However, bright spots exist that demonstrate powerful models where educators empower students and make learning relevant. Across Europe, Teach For All partner organisations are supporting teachers to engage students in analysing real-world issues, leading change in their schools, developing solutions for community challenges, and more. Research shows this student-centred approach boosts academic outcomes alongside life skills like critical thinking, communication, and grit.  

We can build education systems where all students develop the skills to shape the futures they want by learning from such models, generating political will for structural improvements, and collaborating across borders. Teach For Bulgaria focuses on training entire school teams – both leadership and teachers – in pedagogy, empowering students with 21st century skills and shifting whole school cultures. In Spain, Empieza Por Educar connects professionals and businesses with classrooms, bringing diverse role models directly into school and exposing students to various careers. This brings migrant and disadvantaged students to a world of possibilities and helps all young people connect academic learning to real-world jobs. 

It is also crucial to invest in what matters most. Though funding for education has increased over time across Europe, student performance has declined, as PISA indicates. The reasons for this vary across countries, however, it is crucial that funding aligns to clear student outcomes and that resources are directed to schools and communities with the greatest need. In addition, transparent tracking of expenditures to curriculum, teacher support, and student interventions is needed along with robust evaluation. Funding policies in education should transcend political cycles and factions for sustained, equitable improvement.

We also cannot overlook the most important factors supporting student success beyond the classroom. PISA results revealed that students who were supported at home had more positive attitudes towards school and learning. But, parents working multiple jobs simply lack time to aid learning. Simultaneously, those without higher education backgrounds feel unable to assist with complex concepts. Income should never determine the capability of parents to participate in a child’s education . In Germany, Teach First Deutschland is strengthening ties between migrant parents and teachers through specialised tools and resources, enabling families to better support their children’s education.

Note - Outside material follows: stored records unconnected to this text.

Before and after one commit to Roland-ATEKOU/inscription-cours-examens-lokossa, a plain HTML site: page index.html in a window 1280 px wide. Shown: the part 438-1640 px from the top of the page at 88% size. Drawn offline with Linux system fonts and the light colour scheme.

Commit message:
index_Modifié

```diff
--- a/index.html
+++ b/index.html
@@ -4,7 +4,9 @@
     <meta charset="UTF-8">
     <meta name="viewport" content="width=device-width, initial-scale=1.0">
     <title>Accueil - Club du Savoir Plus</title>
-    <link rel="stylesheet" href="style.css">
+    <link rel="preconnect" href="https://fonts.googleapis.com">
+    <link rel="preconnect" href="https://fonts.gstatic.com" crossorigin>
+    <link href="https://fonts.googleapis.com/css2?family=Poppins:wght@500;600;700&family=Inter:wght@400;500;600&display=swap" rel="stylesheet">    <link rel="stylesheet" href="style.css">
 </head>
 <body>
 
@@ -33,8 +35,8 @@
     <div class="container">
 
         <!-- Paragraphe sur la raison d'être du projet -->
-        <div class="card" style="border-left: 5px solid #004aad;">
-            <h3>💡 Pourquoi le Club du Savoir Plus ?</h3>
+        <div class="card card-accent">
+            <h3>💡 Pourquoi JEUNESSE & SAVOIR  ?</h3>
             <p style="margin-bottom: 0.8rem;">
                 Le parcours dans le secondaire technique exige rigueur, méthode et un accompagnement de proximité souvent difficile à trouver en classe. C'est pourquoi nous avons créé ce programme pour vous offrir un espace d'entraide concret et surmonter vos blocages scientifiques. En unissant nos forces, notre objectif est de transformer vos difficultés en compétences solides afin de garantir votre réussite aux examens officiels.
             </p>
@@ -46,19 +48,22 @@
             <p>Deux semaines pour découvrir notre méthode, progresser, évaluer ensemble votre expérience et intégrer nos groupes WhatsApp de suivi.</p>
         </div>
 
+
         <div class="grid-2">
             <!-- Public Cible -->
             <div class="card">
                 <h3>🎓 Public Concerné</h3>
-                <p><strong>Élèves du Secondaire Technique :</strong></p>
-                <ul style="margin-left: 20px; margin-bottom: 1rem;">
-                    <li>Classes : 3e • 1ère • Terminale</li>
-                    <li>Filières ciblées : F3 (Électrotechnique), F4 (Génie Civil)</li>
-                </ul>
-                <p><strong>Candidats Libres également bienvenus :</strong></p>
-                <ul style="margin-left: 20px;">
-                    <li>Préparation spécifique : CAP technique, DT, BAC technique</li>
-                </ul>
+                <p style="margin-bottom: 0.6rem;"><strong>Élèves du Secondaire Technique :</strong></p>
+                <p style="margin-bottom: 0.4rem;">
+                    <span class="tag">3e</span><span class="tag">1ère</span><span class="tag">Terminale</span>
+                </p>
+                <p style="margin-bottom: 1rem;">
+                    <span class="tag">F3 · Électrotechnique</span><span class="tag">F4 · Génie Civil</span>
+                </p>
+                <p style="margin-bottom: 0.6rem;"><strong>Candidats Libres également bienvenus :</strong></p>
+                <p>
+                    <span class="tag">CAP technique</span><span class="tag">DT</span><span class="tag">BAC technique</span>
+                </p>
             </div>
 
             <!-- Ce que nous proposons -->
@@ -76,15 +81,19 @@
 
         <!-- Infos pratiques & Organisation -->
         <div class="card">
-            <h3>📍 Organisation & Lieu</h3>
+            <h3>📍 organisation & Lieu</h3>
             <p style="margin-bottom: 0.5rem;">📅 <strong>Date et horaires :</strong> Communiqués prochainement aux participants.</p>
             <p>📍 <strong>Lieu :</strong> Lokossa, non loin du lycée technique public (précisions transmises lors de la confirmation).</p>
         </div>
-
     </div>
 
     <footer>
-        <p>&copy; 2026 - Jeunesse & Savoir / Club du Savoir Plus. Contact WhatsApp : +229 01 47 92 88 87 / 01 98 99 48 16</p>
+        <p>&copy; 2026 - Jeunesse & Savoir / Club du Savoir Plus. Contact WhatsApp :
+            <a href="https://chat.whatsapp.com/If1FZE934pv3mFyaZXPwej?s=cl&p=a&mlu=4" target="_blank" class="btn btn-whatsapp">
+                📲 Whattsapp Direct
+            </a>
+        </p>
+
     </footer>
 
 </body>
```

The path forward lies in evolving our systems to meet students where they are. We do not think our children are failing, but we are failing our children with the education system that doesn’t prepare them for what today’s world needs. But by coming together across borders and sectors, and directing investments towards empowering models of learning, we can build systems where all students develop the leadership skills to shape the futures they desire. What we need is a collective commitment to the premise that our education systems should keep students at their core and align around the purpose of developing students as leaders.